The Institute Catholique, or the Catholic School for Indigent Orphans, was opened in New Orleans, Louisiana in 1848, and aimed to offer a free educationto all African American orphans in the city as well as all “free children of color” (African American children) who could afford its fees. This school was established in the will of Marie Couvent, a free African American resident of the city and widow of wealthy businessman Bernard Couvent.
Although free public schools for white pupils were created by the City of New Orleans in 1849, white city leaders opposed the establishment of a school to educate African American students and tried to block the process. In response, a group of African Creole (blacks of French and African ancestry), led by François Lacroix and the poet Armand Lanusse, took control of the planned school in 1847 and named it the “The Catholic Institute for the Instruction of Indigents Orphans.” They persuaded local authorities that the Catholic Church supported their efforts and emphasized the school would promote catechism classes even if it was open to all faiths. City officials dropped their opposition and the Institute was opened the following year, 1848.
The Institute operated for the next half-century, supported mainly by philanthropic gifts from the large “free of color people” community. When it opened in 1848 the school had forty-three orphans and was guided by an African-Creole woman, Felice Coulon Cailloux, wife of 1812 War hero André Cailloux.
In 1852, the school moved into its permanent building on St-Antoine Street in the Third District and Armand Lanusse, a member of the group that pushed for the creation of the school, became its headmaster. He guided the Institute until his death in 1867.
The Instituted reached its peak enrollment of 300 students in the mid-1850s. Throughout is history it was guided by progressive values inspired by the French Revolutions of 1789 and 1848, that abolished slavery and gave the right to vote to formerly enslaved men of the French colonies in 1850. These egalitarian values inspired Institute teachers, who often themselves studied in France. Armand Lanusse, for example, studied at the École Polytechnique in Paris.

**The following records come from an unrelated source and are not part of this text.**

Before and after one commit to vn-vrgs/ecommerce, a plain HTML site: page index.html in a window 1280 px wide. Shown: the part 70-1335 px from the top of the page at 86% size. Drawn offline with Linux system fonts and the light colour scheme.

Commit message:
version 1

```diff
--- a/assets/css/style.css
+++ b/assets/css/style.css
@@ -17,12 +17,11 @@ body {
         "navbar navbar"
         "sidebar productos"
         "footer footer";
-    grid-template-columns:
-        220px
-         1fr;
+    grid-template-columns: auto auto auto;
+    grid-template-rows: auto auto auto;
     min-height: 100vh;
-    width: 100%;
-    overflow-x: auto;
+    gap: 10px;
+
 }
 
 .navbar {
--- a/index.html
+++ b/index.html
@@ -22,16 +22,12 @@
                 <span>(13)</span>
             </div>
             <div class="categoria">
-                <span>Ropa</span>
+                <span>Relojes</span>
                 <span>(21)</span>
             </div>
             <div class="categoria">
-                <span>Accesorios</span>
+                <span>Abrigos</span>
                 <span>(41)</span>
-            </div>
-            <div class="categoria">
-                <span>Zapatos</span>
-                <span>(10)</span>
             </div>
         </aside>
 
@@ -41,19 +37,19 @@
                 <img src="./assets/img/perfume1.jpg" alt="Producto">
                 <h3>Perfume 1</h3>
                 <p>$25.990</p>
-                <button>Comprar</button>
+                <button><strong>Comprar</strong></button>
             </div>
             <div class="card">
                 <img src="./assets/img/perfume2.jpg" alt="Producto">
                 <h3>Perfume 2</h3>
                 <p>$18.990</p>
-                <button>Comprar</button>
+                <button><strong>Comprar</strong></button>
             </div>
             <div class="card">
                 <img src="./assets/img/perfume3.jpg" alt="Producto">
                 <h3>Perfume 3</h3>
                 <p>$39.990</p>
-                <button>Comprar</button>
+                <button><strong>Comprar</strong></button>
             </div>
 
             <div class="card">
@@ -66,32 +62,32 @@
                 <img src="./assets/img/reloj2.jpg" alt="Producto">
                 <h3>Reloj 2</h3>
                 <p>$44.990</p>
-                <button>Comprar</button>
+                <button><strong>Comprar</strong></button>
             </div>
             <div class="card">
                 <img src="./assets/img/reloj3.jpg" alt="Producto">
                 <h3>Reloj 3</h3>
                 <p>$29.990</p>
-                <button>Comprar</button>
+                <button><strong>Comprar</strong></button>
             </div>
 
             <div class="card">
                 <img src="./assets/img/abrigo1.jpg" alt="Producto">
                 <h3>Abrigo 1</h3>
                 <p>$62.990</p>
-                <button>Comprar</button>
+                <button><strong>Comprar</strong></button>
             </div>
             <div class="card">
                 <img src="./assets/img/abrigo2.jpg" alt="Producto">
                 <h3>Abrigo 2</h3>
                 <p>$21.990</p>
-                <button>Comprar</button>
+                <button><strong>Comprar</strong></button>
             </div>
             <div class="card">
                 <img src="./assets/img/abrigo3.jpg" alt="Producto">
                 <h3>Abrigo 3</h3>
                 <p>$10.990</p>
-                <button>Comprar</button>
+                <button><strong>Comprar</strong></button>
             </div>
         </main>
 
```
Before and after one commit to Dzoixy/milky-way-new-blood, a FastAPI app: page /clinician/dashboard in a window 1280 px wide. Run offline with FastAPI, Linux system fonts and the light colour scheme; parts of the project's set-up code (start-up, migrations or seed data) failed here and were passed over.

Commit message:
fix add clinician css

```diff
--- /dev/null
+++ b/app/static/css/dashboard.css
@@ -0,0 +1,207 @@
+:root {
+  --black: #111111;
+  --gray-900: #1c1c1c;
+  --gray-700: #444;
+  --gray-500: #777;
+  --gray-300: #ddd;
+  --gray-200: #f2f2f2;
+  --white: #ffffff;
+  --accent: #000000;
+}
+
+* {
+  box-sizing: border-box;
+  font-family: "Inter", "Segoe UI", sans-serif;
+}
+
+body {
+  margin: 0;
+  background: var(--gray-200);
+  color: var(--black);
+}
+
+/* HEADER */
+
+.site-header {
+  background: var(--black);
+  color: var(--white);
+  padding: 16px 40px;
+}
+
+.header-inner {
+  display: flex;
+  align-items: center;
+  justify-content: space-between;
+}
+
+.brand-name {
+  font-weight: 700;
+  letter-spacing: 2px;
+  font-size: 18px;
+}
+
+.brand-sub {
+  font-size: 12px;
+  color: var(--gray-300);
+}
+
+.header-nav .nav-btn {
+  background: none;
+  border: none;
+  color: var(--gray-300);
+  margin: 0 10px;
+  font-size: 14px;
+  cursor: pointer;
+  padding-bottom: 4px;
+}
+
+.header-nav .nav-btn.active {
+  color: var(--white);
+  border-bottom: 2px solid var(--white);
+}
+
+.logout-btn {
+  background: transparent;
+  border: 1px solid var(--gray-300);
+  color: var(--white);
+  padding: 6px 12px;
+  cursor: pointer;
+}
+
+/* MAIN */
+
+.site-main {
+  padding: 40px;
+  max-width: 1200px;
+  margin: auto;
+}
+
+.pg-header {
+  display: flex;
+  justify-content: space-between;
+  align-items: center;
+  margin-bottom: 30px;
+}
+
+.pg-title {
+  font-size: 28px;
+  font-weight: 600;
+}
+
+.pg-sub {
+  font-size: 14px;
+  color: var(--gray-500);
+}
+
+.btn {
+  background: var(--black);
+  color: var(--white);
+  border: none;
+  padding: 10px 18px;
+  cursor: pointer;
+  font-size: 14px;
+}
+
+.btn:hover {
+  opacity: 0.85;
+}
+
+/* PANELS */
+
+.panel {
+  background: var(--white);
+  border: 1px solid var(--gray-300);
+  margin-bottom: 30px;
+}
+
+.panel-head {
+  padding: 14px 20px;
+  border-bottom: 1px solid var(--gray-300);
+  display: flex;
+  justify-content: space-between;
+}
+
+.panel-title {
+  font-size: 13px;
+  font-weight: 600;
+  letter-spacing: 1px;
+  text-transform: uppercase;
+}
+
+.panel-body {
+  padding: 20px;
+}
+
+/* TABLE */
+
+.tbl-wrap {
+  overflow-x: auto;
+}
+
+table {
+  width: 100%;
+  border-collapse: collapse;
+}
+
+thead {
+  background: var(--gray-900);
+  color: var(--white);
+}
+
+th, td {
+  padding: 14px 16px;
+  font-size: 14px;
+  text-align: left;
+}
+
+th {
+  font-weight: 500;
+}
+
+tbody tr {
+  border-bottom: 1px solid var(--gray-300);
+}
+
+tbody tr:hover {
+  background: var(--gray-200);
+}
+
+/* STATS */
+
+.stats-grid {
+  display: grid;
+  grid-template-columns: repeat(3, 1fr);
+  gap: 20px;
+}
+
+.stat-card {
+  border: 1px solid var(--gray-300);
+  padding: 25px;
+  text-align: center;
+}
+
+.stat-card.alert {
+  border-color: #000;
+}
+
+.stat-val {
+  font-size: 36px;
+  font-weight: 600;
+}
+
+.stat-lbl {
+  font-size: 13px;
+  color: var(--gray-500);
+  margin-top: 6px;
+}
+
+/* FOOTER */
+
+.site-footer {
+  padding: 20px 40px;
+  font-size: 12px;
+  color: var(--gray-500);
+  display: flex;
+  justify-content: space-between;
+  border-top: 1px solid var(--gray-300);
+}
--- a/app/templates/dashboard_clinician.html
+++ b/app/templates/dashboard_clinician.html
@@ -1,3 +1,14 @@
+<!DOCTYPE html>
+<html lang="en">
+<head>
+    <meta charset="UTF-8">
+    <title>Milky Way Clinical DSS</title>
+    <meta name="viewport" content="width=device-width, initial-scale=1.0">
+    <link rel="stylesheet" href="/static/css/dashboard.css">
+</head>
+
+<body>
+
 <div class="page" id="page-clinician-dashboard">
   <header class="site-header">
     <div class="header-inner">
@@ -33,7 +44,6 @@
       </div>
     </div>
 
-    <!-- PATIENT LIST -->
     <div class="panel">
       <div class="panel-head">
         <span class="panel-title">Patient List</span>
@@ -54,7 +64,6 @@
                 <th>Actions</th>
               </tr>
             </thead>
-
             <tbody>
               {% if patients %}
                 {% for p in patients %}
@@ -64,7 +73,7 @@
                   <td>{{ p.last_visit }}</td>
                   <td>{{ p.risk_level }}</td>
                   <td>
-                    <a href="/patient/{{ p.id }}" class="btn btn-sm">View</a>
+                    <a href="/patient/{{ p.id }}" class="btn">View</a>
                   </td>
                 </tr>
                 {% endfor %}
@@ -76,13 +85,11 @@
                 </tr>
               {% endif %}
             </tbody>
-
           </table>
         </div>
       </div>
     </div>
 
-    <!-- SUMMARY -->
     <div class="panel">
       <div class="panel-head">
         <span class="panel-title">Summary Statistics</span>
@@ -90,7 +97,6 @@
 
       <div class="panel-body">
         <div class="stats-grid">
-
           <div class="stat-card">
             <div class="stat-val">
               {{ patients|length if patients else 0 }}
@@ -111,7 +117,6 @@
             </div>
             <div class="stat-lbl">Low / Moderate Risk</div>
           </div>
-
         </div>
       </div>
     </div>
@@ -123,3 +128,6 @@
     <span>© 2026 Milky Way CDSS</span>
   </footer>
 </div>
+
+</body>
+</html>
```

Rare for that period, women and men had equal roles and received equal salaries. Tuition was free for orphans and based on family wealth for non-orphans. Both of these practices made the Institute an exception in Louisiana and in fact throughout the United States.
African-Creole philanthropists such as Thomy LaFon, who gave a significant amount at his death in 1893, allowed the construction of a new building. The Institute was in fact seen as the heart of the African-Creole community of Louisiana.
In 1915, the Institute Catholique was destroyed by a hurricane, and needed external help to be rebuilt. The founder of Xavier University, Sister Katharine Drexel, provided funds for rebuilding the facility but changed its name to the St. Louis School of the Holy Redeemer and insisted that it would be operated by the Sisters of the Holy Ghost. While most of the pupils in the school remained African American for the next century (today it is an alternative school for pregnant girls) Drexel effectively ended this unique African American educational experience.